(Records from a data source)

--------------------------------------------------

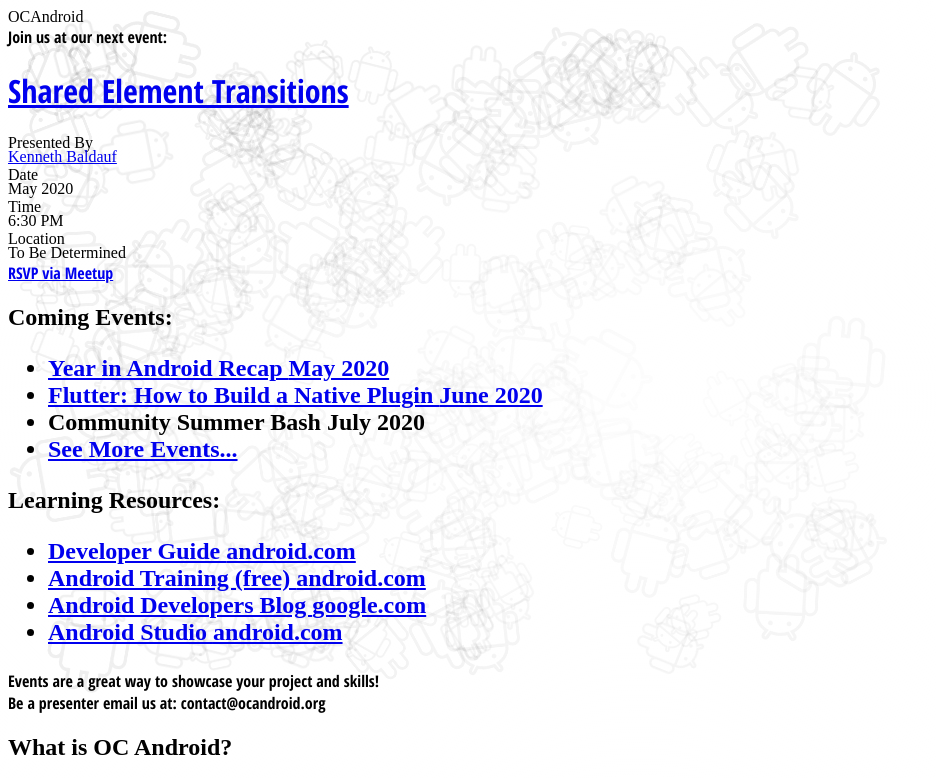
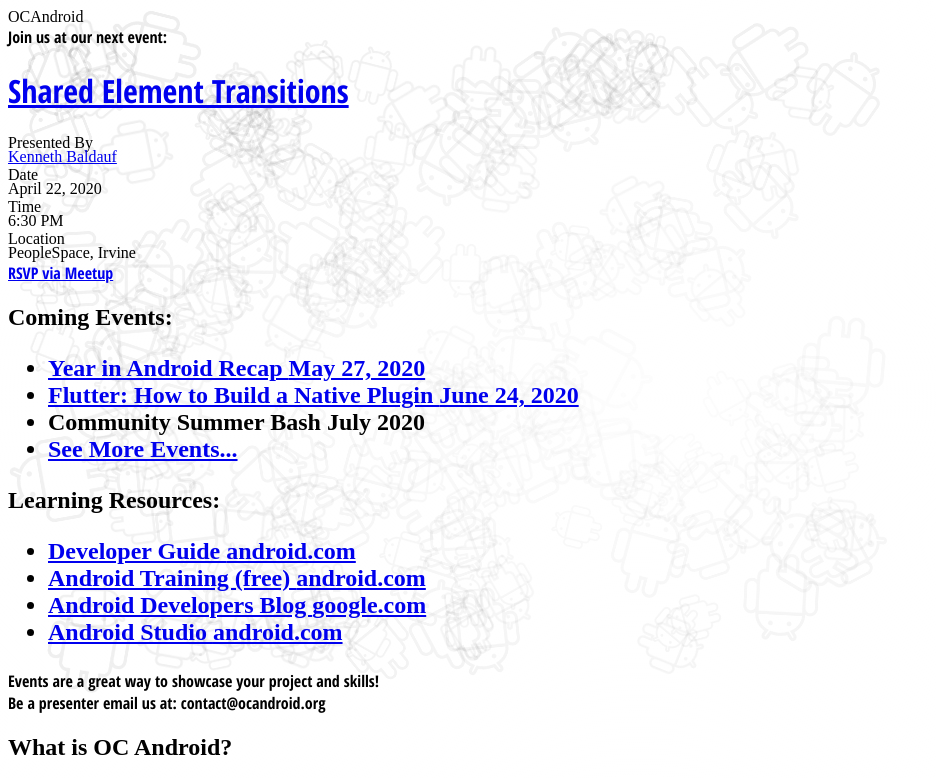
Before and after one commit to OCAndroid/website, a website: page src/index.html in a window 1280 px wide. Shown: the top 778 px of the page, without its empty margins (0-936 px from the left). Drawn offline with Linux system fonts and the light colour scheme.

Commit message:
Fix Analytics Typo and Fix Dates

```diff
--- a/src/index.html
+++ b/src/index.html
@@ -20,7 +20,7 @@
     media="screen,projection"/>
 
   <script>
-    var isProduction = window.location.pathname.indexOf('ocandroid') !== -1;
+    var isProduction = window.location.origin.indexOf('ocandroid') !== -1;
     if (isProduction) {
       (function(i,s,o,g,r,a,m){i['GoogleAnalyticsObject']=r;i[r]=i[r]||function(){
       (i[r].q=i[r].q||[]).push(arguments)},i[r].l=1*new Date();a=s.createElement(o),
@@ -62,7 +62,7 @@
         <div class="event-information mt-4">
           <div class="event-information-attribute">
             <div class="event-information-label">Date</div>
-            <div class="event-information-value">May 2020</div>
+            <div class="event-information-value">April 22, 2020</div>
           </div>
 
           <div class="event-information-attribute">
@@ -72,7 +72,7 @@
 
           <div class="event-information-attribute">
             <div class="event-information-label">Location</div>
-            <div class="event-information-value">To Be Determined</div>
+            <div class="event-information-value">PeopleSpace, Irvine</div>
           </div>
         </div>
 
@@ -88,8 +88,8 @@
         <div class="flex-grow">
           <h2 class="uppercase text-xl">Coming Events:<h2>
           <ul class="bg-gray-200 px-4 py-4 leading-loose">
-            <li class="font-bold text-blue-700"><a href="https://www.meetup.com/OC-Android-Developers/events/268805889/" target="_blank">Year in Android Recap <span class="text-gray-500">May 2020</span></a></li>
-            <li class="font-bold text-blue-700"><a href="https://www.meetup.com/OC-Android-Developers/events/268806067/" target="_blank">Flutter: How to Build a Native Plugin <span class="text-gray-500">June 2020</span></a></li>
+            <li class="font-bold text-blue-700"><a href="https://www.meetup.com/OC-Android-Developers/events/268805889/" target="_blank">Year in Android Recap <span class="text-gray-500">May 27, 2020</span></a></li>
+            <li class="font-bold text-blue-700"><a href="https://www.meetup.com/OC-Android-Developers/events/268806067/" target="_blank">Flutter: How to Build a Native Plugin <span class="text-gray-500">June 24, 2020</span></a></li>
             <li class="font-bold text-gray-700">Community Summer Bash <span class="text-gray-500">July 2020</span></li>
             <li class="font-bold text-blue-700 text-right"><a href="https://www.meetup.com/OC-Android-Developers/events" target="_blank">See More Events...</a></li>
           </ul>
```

--------------------------------------------------

Task statement: Where a line of the records has the string "value", copy that line.

Result for this task:
-            <div class="event-information-value">May 2020</div>
+            <div class="event-information-value">April 22, 2020</div>
-            <div class="event-information-value">To Be Determined</div>
+            <div class="event-information-value">PeopleSpace, Irvine</div>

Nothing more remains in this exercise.